It was more useful to me than the section on trigonometry in my Keedy/Bittinger 4th edition of Algebra & Trigonometry. The explanation of Sine in the Keedy/Bittinger book was not nearly as clear as the explanation from 60 years ago. Unfortunately, I’ve misplaced my older trig book – probably in one of the many boxes that I have in storage.
Here’s an idea – why can’t textbook publishers make books that can compete?
I realize that some aspects of learning change quickly. New physics are discovered and new inventions must be covered. Even history books must be updated to include new archeological finds, or to include the new history that is being made year-by-year.
There is something to the argument that bibles are static, and textbooks are fluid and so must be updated much more often. But bibles are also updated fairly often – as is evidenced by all the different bible translations that I own. Still, I’ll easily admit that bibles are not nearly as fluid as textbooks.
But in today’s mass-produced market, I still don’t understand why a publisher can’t make textbooks lightweight and inexpensive. I’ve heard an argument that a publisher wants to make durable textbooks – but that argument fails as soon as you consider that a textbook is only as ‘durable’ as its next edition.

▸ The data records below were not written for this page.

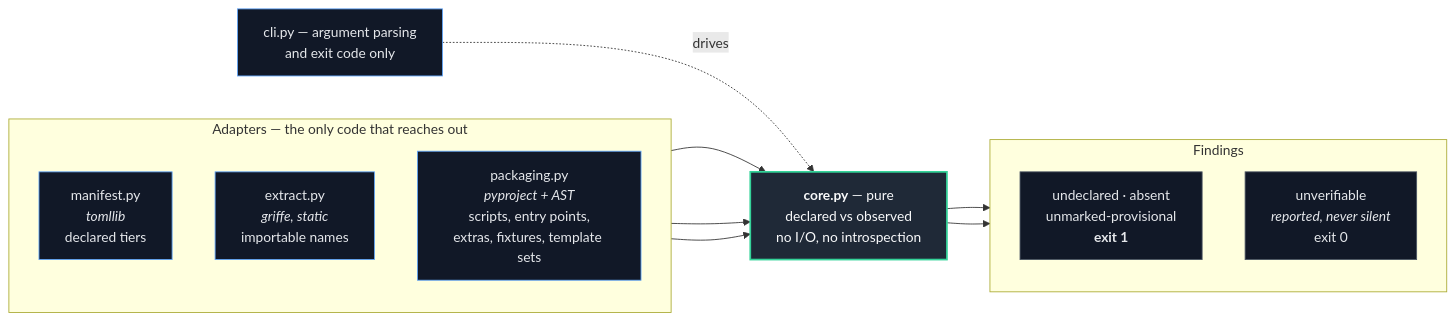
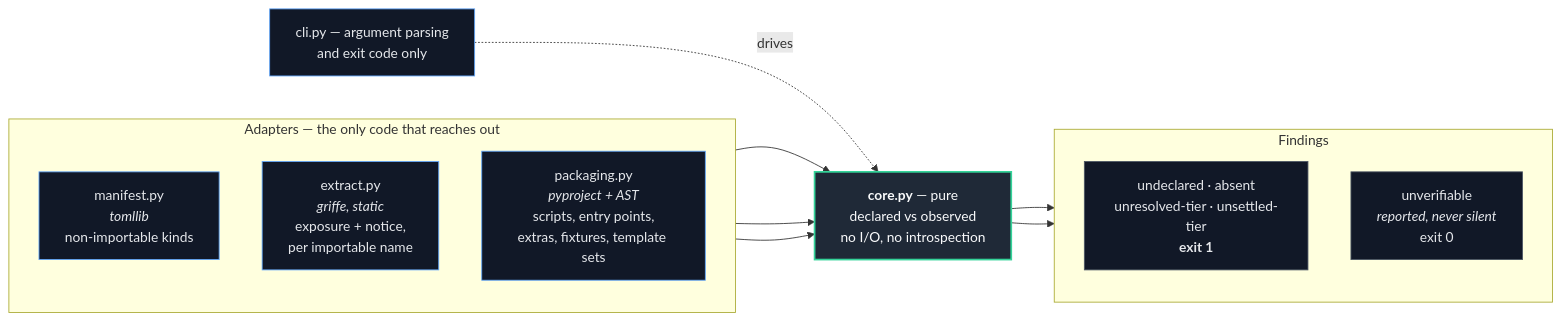
One commit to hlop3z/spoc changed the second of 2 diagrams in docs/architecture/stability-contract.md. Above: the diagram before and after it, drawn with Mermaid. The commit also changed other lines of this file and 3 other files, not shown here.

First line of the commit message:
docs: state the decided surface and correct the contract diagram

````diff
--- a/docs/architecture/stability-contract.md
+++ b/docs/architecture/stability-contract.md
@@ -46,32 +70,32 @@
 ```mermaid
 flowchart LR
     subgraph inputs ["Adapters — the only code that reaches out"]
         direction TB
-        mf["manifest.py<br/><i>tomllib</i><br/>declared tiers"]
-        ex["extract.py<br/><i>griffe, static</i><br/>importable names"]
+        mf["manifest.py<br/><i>tomllib</i><br/>non-importable kinds"]
+        ex["extract.py<br/><i>griffe, static</i><br/>exposure + notice,<br/>per importable name"]
         pk["packaging.py<br/><i>pyproject + AST</i><br/>scripts, entry points,<br/>extras, fixtures, template sets"]
     end
 
     core["<b>core.py</b> — pure<br/>declared vs observed<br/>no I/O, no introspection"]
 
     subgraph out ["Findings"]
         direction TB
-        fatal["undeclared · absent<br/>unmarked-provisional<br/><b>exit 1</b>"]
+        fatal["undeclared · absent<br/>unresolved-tier · unsettled-tier<br/><b>exit 1</b>"]
         soft["unverifiable<br/><i>reported, never silent</i><br/>exit 0"]
     end
 
     mf --> core
     ex --> core
     pk --> core
     core --> fatal
     core --> soft
 
     cli["cli.py — argument parsing<br/>and exit code only"] -.->|drives| core
 
     classDef pure fill:#1f2937,stroke:#34d399,stroke-width:2px,color:#f9fafb
     classDef adapter fill:#111827,stroke:#60a5fa,color:#e5e7eb
     classDef result fill:#111827,stroke:#4b5563,color:#e5e7eb
     class core pure
     class mf,ex,pk,cli adapter
     class fatal,soft result
 ```
````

Are publishers worried that an onionskin textbook with color illustrations won’t stand up to a student’s abuse? Bible publishers are clearly not worried. An abused bible is soon replaced. Street preachers are proud of their ‘abused’ bibles – worn, highlighted, with notes in the margins. They consider such abuse to be honorable ‘battle’ scars. College students will often protect their textbooks carefully in order to earn as much as possible when selling them back to the bookstore.
If the textbook were only twenty dollars, instead of a hundred twenty, would the student be more inclined to keep the textbook for further reference? Would the publisher be able to continue selling textbooks without worrying about competing with the used textbook market?
One of the reasons why conservatives point out the so-called ‘ivory tower’ of college education is because such education is inaccessible or difficult financially for a large population in America. Some of this stigma could be eased if textbook information was made easily accessible to those of lesser means.
I believe that America would benefit from well-made, twenty-dollar ‘Wal-Mart’ textbooks. I know the market isn’t as great as it is for bibles. I realize I’ll never see a good, dollar-fifty Algebra textbook. But fifty dollars is too much, and seventy or more is just ridiculous.
How can we encourage anyone to study science when it is not packaged as attractively or as inexpensively as Religion?